The Curity Ravine
The Taylor Massey Project
The upper section of the Curity Ravine, between Curity and St Clair,
is gentle, well-treed, and suitable for a short hike. Mysteriously,
you'll find no water flowing from the surrounding neighbourhoods
through this area, as it appears to have been routed to local storm
The lower section has four key features:
- Access from the south side of St Clair is dangerous and should
- Access from Taylor Massey Creek is blocked after about 300 metres
by a large, sensitive wetland that should not be trampled
- The resulting isolation of most of the southern section between
St Clair and the wetland has caused it to become, in the words
of a 2002 report to the City, as simply "the highest quality
wildlife habitat"; and
- The water that should be trinkling into and through the upper
section of the Ravine pours into the lower section right below
St Clair, scouring the creek bottom, eroding the banks downstream,
and exposing sewer maintenance holes.
These four features will present conflicting challenges to the
future well-being of the Ravine.
- The TMP hopes that some above-ground flow can be restored between
Curity and St Clair.
- We also hope that Wet Weather Flow adjustments will reduce storm-flow
volumes and address the extensive erosion problems downstream
from of St Clair.
- Protocols must be developed so that any intrusion of construction
equipment into the ravine to address WWF issues do not do more
harm than they attempt to redress
- Natural heritage inventories should be taken before and after
WWF, and should be maintained to ensure non-native species don't
get a foothold in the ravine
- Owners of private property located along the ravine are asked
to protect against the discharge of water, litter, and the seeds
from non-native species from their property into the ravine.

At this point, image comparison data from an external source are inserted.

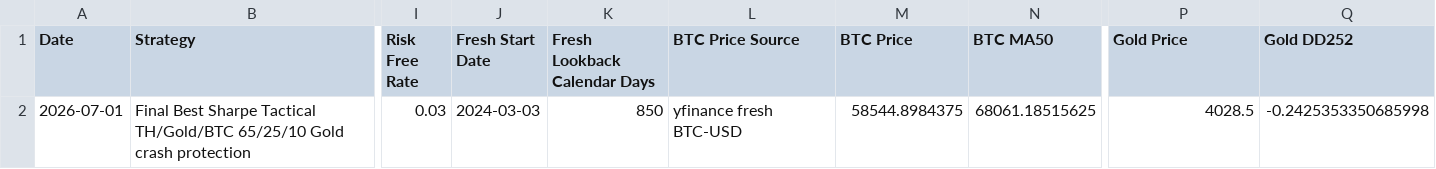
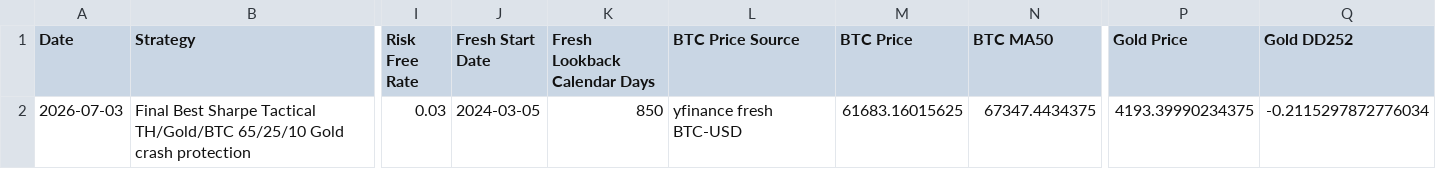
Before and after one commit to pong0401/port_opt_advance, a CSV file: result/us_th_tactical_perf_momentum_final_best_latest_meta.csv, drawn as a sheet; only a part is shown, gaps mark what is left out; the diff names each change by its address in the sheet, - before the commit and + after, or states it on an @@ line.

Commit message:
Fix Thai strategy text and refresh latest weights

```diff
--- a/result/us_th_tactical_perf_momentum_final_best_latest_meta.csv
+++ b/result/us_th_tactical_perf_momentum_final_best_latest_meta.csv
-A2 (Date): 2026-07-01
+A2 (Date): 2026-07-03
-J2 (Fresh Start Date): 2024-03-03
+J2 (Fresh Start Date): 2024-03-05
-M2 (BTC Price): 58544.8984375
+M2 (BTC Price): 61683.16015625
-N2 (BTC MA50): 68061.18515625
+N2 (BTC MA50): 67347.4434375
-P2 (Gold Price): 4028.5
+P2 (Gold Price): 4193.39990234375
-Q2 (Gold DD252): -0.2425353350685998
+Q2 (Gold DD252): -0.2115297872776034
```
Also changed, not shown: data/precomputed/us_th_one_model_us70_th30_stockcap5_penalty002_assets50_latest_sleeve_weights_thb.csv, data/precomputed/us_th_one_model_us70_th30_stockcap5_penalty002_assets50_segment_cap30_latest_effective_weights_thb.csv, 14 other files.
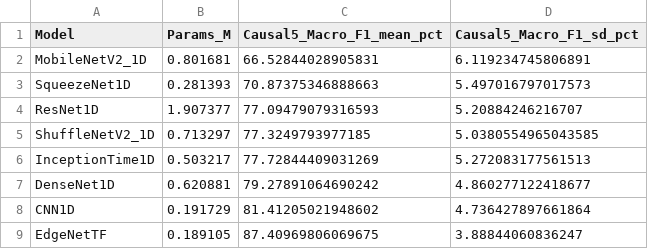
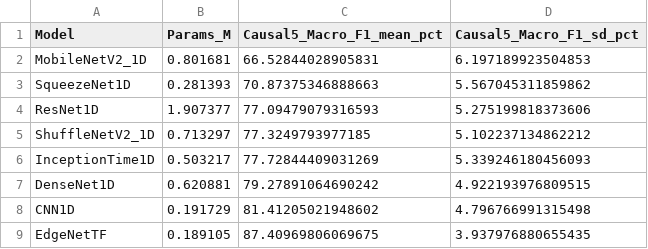
Before and after one commit to LYT-213/EdgeNetTF, a CSV file: results/table2_baseline_summary.csv, drawn as a sheet.

Commit message:
Update Table 2 summary to sample SD

```diff
--- a/results/table2_baseline_summary.csv
+++ b/results/table2_baseline_summary.csv
@@ -1,9 +1,9 @@
 Model,Params_M,Causal5_Macro_F1_mean_pct,Causal5_Macro_F1_sd_pct
-MobileNetV2_1D,0.801681,66.52844028905831,6.119234745806891
-SqueezeNet1D,0.281393,70.87375346888663,5.497016797017573
-ResNet1D,1.907377,77.09479079316593,5.20884246216707
-ShuffleNetV2_1D,0.713297,77.3249793977185,5.0380554965043585
-InceptionTime1D,0.503217,77.72844409031269,5.272083177561513
-DenseNet1D,0.620881,79.27891064690242,4.860277122418677
-CNN1D,0.191729,81.41205021948602,4.736427897661864
-EdgeNetTF,0.189105,87.40969806069675,3.88844060836247
+MobileNetV2_1D,0.801681,66.52844028905831,6.197189923504853
+SqueezeNet1D,0.281393,70.87375346888663,5.567045311859862
+ResNet1D,1.907377,77.09479079316593,5.275199818373606
+ShuffleNetV2_1D,0.713297,77.3249793977185,5.102237134862212
+InceptionTime1D,0.503217,77.72844409031269,5.339246180456093
+DenseNet1D,0.620881,79.27891064690242,4.922193976809515
+CNN1D,0.191729,81.41205021948602,4.796766991315498
+EdgeNetTF,0.189105,87.40969806069675,3.937976880655435
```
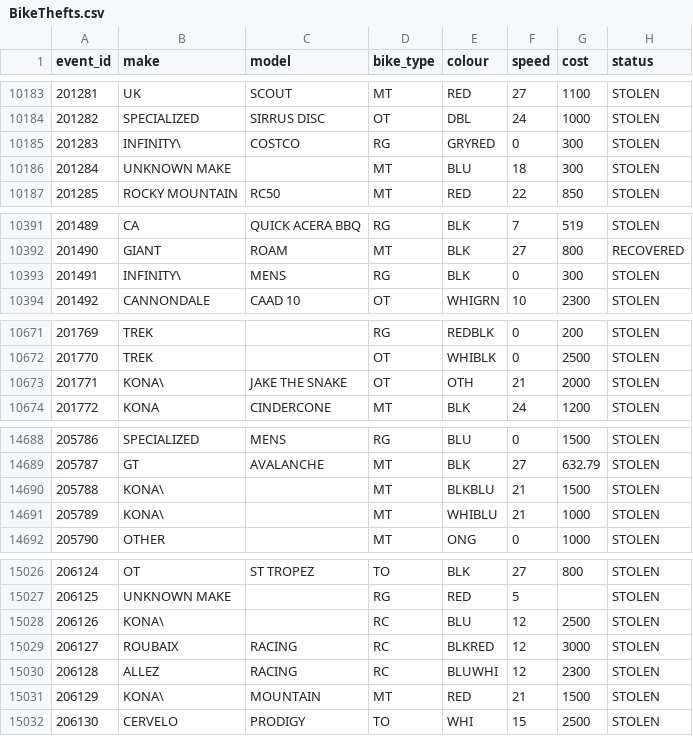
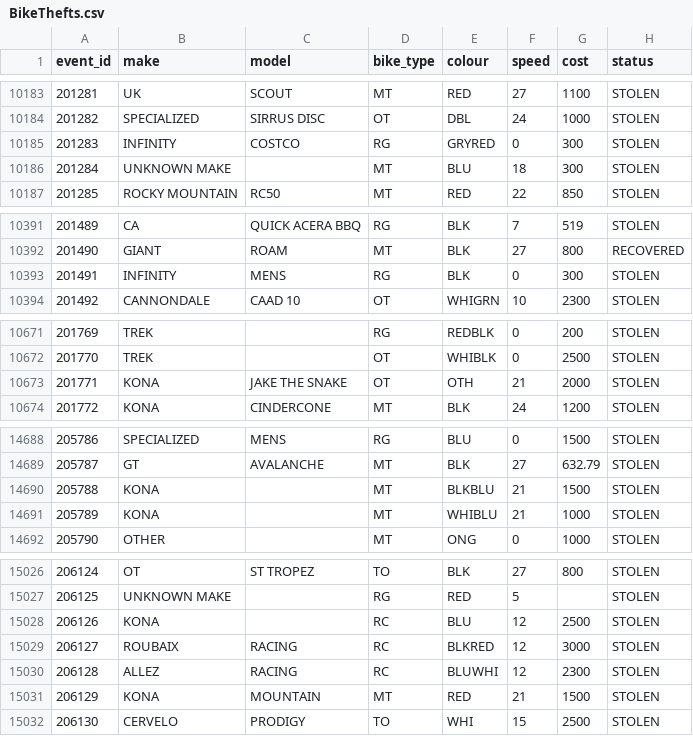
Before and after one commit to vikramsubramanian/watch-dog, a CSV file: Milestone_2/data/BikeThefts.csv, drawn as a sheet; only a part is shown, gaps mark what is left out; the diff covers the shown part only.

```diff
--- a/Milestone_2/data/BikeThefts.csv
+++ b/Milestone_2/data/BikeThefts.csv
@@ -10184,3 +10184,3 @@ event_id,make,model,bike_type,colour,speed,cost,status
 201282,SPECIALIZED,SIRRUS DISC,OT,DBL,24,1000,STOLEN
-201283,INFINITY\,COSTCO,RG,GRYRED,0,300,STOLEN
+201283,INFINITY,COSTCO,RG,GRYRED,0,300,STOLEN
 201284,UNKNOWN MAKE,,MT,BLU,18,300,STOLEN
@@ -10392,3 +10392,3 @@ event_id,make,model,bike_type,colour,speed,cost,status
 201490,GIANT,ROAM,MT,BLK,27,800,RECOVERED
-201491,INFINITY\,MENS,RG,BLK,0,300,STOLEN
+201491,INFINITY,MENS,RG,BLK,0,300,STOLEN
 201492,CANNONDALE,CAAD 10,OT,WHIGRN,10,2300,STOLEN
@@ -10672,3 +10672,3 @@ event_id,make,model,bike_type,colour,speed,cost,status
 201770,TREK,,OT,WHIBLK,0,2500,STOLEN
-201771,KONA\,JAKE THE SNAKE,OT,OTH,21,2000,STOLEN
+201771,KONA,JAKE THE SNAKE,OT,OTH,21,2000,STOLEN
 201772,KONA,CINDERCONE,MT,BLK,24,1200,STOLEN
@@ -14689,4 +14689,4 @@ event_id,make,model,bike_type,colour,speed,cost,status
 205787,GT,AVALANCHE,MT,BLK,27,632.79,STOLEN
-205788,KONA\,,MT,BLKBLU,21,1500,STOLEN
-205789,KONA\,,MT,WHIBLU,21,1000,STOLEN
+205788,KONA,,MT,BLKBLU,21,1500,STOLEN
+205789,KONA,,MT,WHIBLU,21,1000,STOLEN
 205790,OTHER,,MT,ONG,0,1000,STOLEN
@@ -15027,6 +15027,6 @@ event_id,make,model,bike_type,colour,speed,cost,status
 206125,UNKNOWN MAKE,,RG,RED,5,,STOLEN
-206126,KONA\,,RC,BLU,12,2500,STOLEN
+206126,KONA,,RC,BLU,12,2500,STOLEN
 206127,ROUBAIX,RACING,RC,BLKRED,12,3000,STOLEN
 206128,ALLEZ,RACING,RC,BLUWHI,12,2300,STOLEN
-206129,KONA\,MOUNTAIN,MT,RED,21,1500,STOLEN
+206129,KONA,MOUNTAIN,MT,RED,21,1500,STOLEN
 206130,CERVELO,PRODIGY,TO,WHI,15,2500,STOLEN
```
Also changed, not shown: 12 edited cells elsewhere in this file, Milestone_2/data/Neighbourhood.csv, Milestone_2/data/policeDivision.csv, 6 other files.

- The TMP hopes that local property owners might form one or
more Reach Stewardship Groups.
- Send any comments or expressions of interest to Eco@theTMP.org.
Sub-reach Photos (2002)